*TASK GOAL*:
Among the lines of the data, copy those that hold "fontSize".

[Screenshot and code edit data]
● ● ● ● ● ● ●

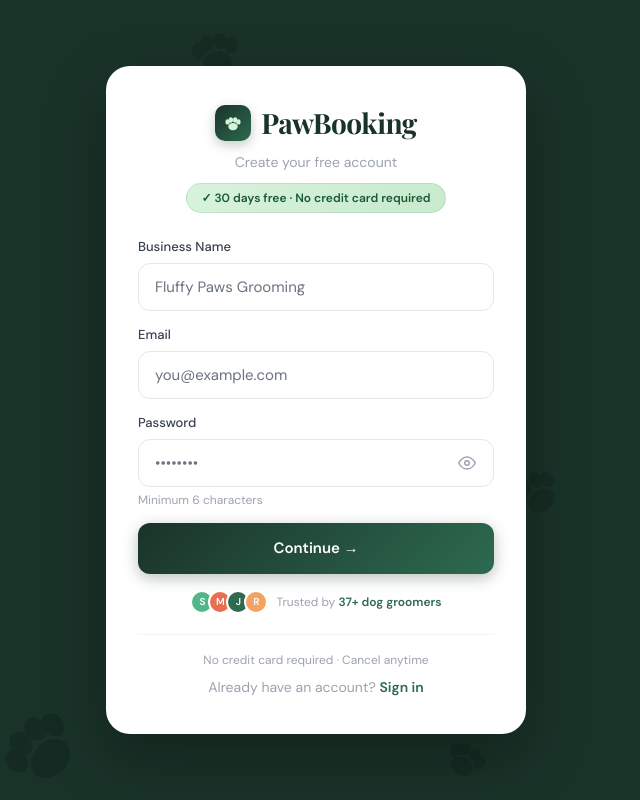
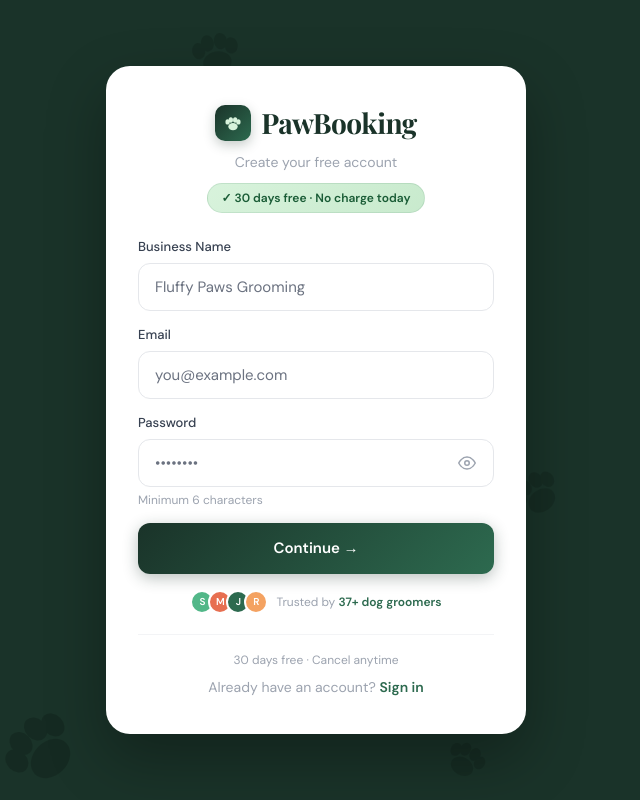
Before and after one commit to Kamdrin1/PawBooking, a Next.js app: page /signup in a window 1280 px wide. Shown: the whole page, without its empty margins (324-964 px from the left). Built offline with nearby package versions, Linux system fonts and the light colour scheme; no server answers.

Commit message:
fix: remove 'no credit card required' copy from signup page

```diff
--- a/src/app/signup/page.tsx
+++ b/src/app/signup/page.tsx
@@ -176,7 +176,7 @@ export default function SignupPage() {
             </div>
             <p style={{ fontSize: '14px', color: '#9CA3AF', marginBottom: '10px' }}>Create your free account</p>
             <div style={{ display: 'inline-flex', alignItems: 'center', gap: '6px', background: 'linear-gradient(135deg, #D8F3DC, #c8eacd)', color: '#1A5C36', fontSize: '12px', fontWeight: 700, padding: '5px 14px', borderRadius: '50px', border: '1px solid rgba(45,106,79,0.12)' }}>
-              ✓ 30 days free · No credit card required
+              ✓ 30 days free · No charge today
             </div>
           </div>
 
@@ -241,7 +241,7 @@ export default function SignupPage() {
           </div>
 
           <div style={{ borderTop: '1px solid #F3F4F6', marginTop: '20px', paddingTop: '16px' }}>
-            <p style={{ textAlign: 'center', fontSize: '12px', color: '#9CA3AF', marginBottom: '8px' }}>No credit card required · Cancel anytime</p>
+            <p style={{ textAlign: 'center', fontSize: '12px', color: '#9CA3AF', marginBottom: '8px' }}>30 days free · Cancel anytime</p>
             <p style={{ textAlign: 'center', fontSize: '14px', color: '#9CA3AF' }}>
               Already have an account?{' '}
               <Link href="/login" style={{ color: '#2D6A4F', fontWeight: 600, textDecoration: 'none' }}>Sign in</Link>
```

● ● ● ● ● ● ●

*ANSWER SECTION*:
             <p style={{ fontSize: '14px', color: '#9CA3AF', marginBottom: '10px' }}>Create your free account</p>
             <div style={{ display: 'inline-flex', alignItems: 'center', gap: '6px', background: 'linear-gradient(135deg, #D8F3DC, #c8eacd)', color: '#1A5C36', fontSize: '12px', fontWeight: 700, padding: '5px 14px', borderRadius: '50px', border: '1px solid rgba(45,106,79,0.12)' }}>
-            <p style={{ textAlign: 'center', fontSize: '12px', color: '#9CA3AF', marginBottom: '8px' }}>No credit card required · Cancel anytime</p>
+            <p style={{ textAlign: 'center', fontSize: '12px', color: '#9CA3AF', marginBottom: '8px' }}>30 days free · Cancel anytime</p>
             <p style={{ textAlign: 'center', fontSize: '14px', color: '#9CA3AF' }}>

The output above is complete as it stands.